## DATASET RECORDS
BEGIN

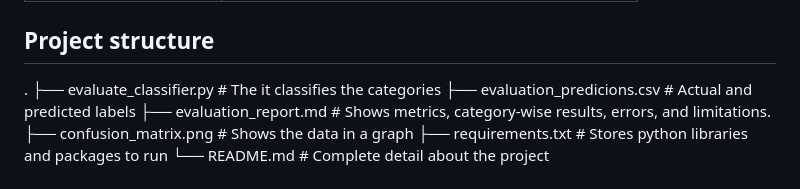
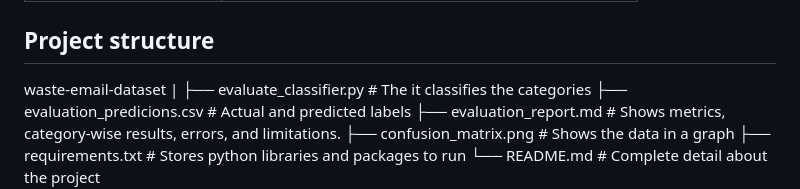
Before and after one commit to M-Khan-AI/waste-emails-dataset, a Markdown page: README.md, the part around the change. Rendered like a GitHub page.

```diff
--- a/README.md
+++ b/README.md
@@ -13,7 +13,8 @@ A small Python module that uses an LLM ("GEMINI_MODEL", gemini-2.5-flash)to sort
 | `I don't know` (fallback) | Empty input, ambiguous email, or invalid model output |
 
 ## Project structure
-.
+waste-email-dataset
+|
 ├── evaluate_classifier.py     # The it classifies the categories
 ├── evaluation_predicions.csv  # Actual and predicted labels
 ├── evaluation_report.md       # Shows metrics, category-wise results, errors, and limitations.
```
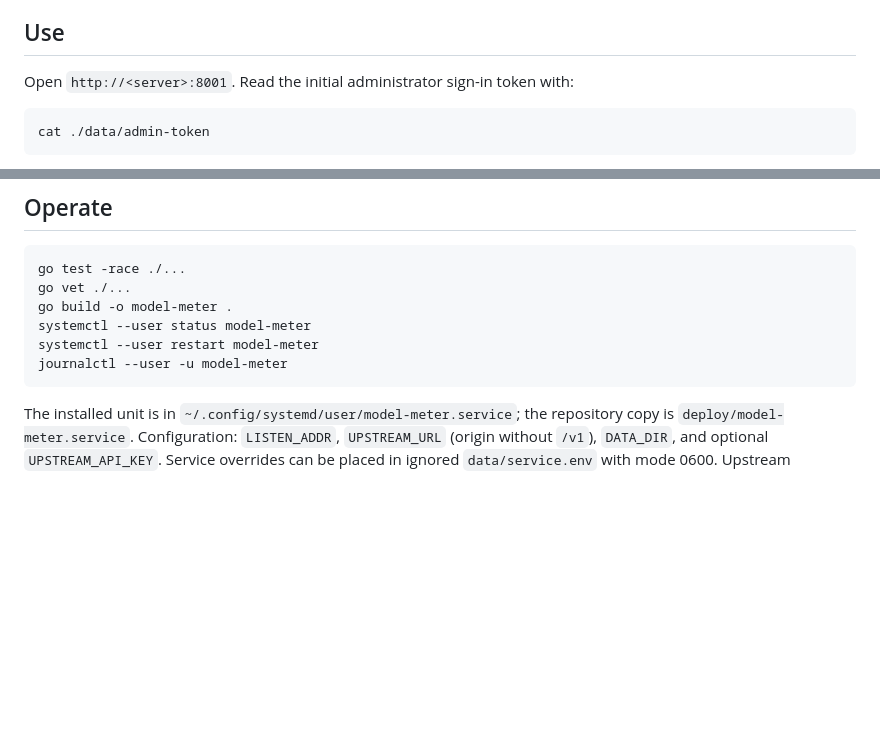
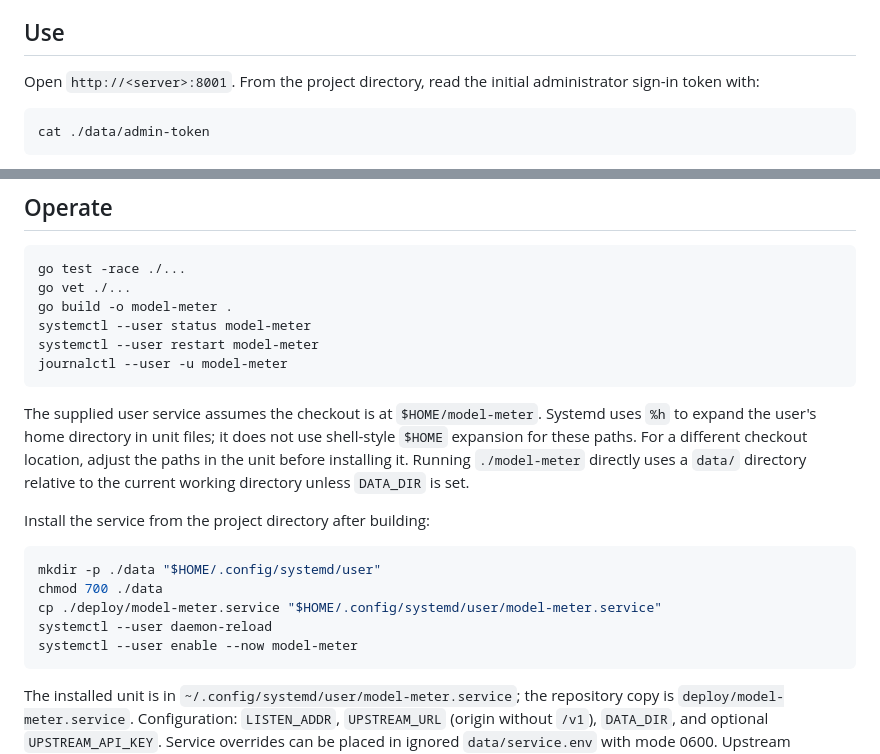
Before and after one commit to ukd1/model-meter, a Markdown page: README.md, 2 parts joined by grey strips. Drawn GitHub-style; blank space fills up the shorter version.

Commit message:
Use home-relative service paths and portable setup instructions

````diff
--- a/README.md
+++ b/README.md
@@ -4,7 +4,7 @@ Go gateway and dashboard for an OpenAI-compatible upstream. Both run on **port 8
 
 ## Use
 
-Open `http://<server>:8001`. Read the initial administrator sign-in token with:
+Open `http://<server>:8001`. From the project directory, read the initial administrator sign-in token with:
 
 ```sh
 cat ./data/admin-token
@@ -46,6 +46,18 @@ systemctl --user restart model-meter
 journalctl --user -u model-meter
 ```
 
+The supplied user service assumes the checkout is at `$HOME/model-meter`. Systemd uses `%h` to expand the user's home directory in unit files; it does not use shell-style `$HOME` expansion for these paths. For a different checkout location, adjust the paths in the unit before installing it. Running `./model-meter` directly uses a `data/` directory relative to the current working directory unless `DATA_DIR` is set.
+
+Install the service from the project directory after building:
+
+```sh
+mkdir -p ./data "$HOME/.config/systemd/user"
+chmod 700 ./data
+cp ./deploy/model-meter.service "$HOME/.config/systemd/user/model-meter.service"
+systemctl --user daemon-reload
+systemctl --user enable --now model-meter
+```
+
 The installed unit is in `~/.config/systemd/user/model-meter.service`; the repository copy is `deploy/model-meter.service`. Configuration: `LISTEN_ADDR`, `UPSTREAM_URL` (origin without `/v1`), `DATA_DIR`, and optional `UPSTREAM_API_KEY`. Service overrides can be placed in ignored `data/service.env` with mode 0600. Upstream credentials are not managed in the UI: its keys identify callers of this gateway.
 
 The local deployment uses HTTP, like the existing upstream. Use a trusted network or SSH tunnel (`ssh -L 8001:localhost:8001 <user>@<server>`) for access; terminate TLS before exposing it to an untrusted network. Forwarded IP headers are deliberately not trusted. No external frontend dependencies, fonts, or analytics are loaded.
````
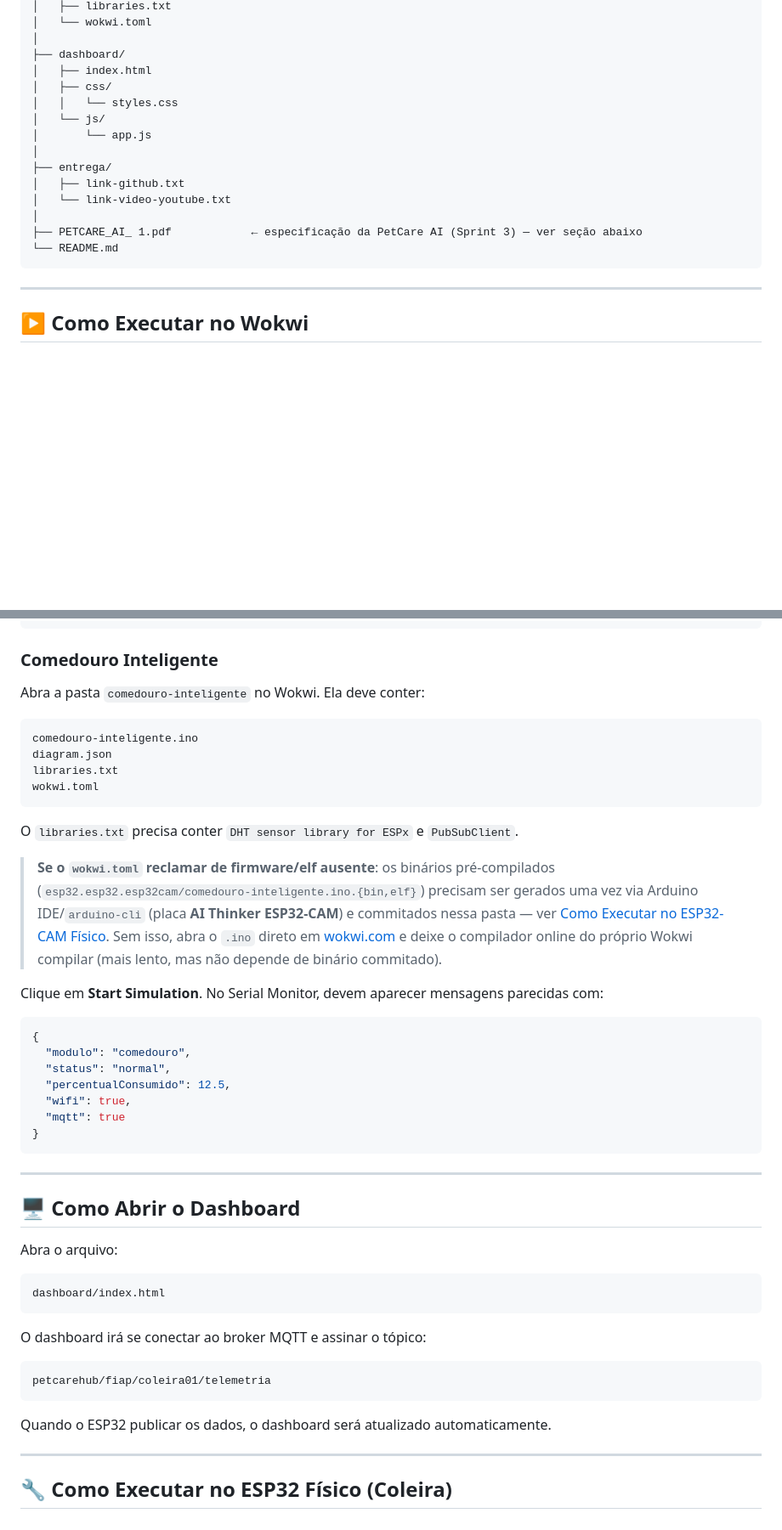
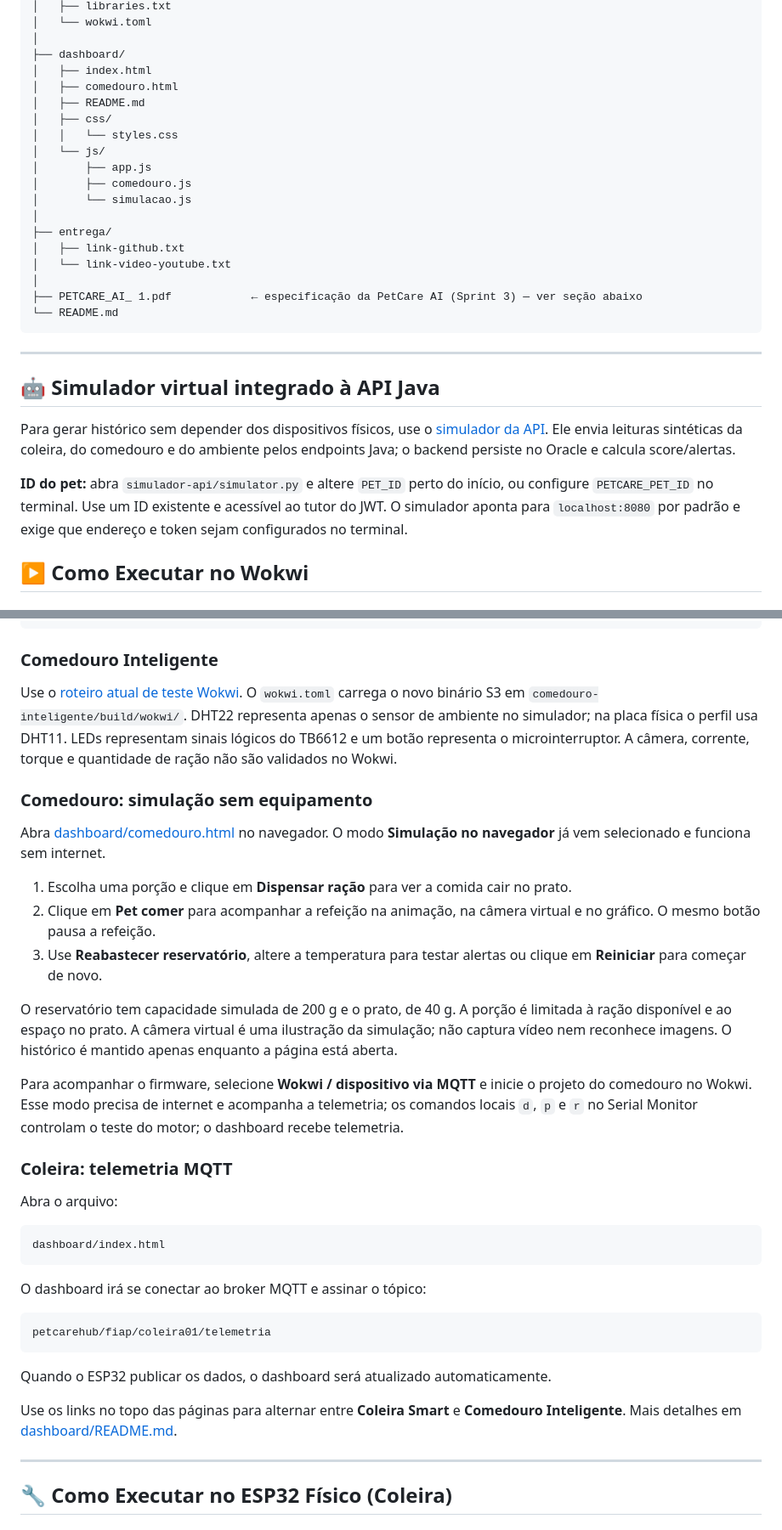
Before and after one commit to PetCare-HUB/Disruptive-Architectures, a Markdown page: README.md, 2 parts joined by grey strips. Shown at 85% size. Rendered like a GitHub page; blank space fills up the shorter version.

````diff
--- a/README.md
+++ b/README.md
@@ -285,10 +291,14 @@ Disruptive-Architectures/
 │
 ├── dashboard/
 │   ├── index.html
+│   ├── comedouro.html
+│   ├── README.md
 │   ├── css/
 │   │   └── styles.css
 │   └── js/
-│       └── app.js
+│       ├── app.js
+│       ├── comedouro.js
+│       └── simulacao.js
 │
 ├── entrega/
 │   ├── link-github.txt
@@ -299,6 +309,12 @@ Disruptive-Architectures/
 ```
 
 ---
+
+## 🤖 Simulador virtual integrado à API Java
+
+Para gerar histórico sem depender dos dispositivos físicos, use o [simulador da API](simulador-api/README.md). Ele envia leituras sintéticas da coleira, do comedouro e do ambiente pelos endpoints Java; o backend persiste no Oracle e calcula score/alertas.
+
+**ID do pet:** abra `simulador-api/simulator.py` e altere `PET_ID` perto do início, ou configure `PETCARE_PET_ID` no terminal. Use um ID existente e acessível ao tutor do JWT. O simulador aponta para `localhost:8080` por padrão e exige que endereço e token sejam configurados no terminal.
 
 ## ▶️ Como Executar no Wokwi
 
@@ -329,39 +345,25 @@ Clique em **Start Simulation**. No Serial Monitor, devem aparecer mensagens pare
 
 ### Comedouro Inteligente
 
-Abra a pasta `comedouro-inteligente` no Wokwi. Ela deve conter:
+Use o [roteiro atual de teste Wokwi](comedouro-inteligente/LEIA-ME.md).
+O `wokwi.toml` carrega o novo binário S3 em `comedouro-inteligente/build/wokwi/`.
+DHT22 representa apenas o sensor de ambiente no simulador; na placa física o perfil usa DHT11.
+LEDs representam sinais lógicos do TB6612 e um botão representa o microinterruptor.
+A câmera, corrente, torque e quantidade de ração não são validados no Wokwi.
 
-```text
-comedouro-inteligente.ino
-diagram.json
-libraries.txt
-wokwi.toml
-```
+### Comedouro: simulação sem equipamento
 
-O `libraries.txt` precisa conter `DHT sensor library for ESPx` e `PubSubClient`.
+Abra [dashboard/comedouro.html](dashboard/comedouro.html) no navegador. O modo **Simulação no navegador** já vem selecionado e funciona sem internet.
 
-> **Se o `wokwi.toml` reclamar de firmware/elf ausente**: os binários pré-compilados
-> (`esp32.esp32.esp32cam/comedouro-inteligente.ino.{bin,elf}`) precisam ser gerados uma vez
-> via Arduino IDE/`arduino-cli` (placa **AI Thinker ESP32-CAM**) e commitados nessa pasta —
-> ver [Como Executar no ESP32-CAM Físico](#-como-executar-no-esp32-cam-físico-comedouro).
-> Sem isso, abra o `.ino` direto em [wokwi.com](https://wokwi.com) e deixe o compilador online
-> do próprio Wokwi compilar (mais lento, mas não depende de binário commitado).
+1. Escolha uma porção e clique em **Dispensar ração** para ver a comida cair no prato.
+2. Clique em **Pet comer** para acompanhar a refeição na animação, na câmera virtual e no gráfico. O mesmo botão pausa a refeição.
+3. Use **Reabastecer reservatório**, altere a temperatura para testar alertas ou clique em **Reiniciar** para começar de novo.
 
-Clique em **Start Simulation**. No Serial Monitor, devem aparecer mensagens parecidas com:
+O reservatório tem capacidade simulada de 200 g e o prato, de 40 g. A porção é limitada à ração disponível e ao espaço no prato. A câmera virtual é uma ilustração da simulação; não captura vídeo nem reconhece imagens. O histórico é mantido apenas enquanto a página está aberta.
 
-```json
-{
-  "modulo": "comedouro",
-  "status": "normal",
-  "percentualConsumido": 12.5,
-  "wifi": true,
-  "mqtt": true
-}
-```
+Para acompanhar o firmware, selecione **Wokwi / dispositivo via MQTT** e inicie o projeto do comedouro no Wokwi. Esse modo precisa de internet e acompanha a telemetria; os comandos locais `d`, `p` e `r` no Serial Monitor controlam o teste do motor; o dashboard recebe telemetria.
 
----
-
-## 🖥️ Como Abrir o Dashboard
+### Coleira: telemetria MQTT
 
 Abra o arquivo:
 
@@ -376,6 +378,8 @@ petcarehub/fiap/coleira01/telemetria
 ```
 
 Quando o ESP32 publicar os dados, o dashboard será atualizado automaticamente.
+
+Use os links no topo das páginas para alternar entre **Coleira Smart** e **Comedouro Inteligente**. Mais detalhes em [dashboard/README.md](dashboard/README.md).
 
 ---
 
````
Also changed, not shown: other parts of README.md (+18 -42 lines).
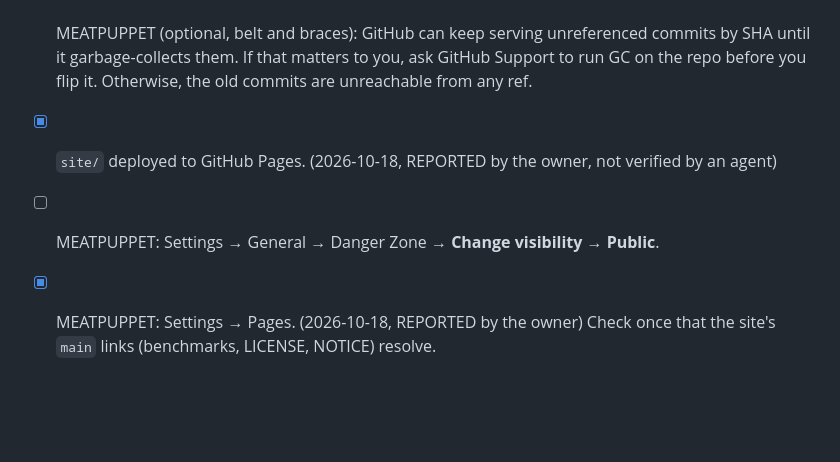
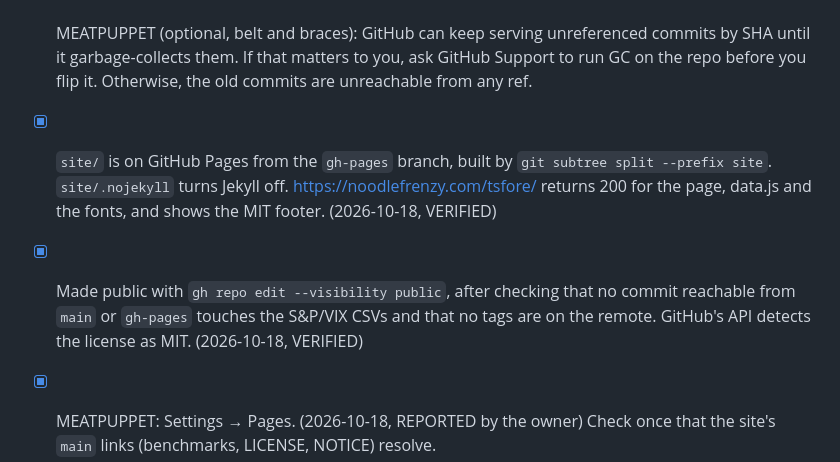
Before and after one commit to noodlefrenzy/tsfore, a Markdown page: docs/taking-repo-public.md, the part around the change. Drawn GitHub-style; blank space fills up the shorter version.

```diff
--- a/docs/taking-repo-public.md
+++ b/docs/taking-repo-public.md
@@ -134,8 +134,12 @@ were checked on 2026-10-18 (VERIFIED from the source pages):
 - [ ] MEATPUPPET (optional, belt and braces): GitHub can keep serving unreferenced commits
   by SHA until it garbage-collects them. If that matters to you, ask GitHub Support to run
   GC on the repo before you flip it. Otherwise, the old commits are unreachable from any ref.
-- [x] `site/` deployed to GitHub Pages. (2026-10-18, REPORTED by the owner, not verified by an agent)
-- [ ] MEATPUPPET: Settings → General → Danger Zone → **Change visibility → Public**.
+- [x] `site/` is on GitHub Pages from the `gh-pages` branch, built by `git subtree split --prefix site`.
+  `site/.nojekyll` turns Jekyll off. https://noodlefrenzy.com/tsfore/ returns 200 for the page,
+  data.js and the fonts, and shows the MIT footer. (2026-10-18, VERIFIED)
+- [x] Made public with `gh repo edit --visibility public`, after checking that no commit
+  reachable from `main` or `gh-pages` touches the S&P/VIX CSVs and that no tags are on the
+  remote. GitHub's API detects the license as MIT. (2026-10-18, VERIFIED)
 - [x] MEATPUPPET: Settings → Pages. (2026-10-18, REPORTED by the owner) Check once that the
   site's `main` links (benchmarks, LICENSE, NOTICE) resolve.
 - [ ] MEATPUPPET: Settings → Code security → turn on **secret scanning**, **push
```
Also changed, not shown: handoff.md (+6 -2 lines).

END

## YOUR ASSIGNMENT
Lines in the listing above that contain the word "câmera" must be copied; leave out the rest.

## ANSWER TO THIS PROBLEM
+A câmera, corrente, torque e quantidade de ração não são validados no Wokwi.
+2. Clique em **Pet comer** para acompanhar a refeição na animação, na câmera virtual e no gráfico. O mesmo botão pausa a refeição.
+O reservatório tem capacidade simulada de 200 g e o prato, de 40 g. A porção é limitada à ração disponível e ao espaço no prato. A câmera virtual é uma ilustração da simulação; não captura vídeo nem reconhece imagens. O histórico é mantido apenas enquanto a página está aberta.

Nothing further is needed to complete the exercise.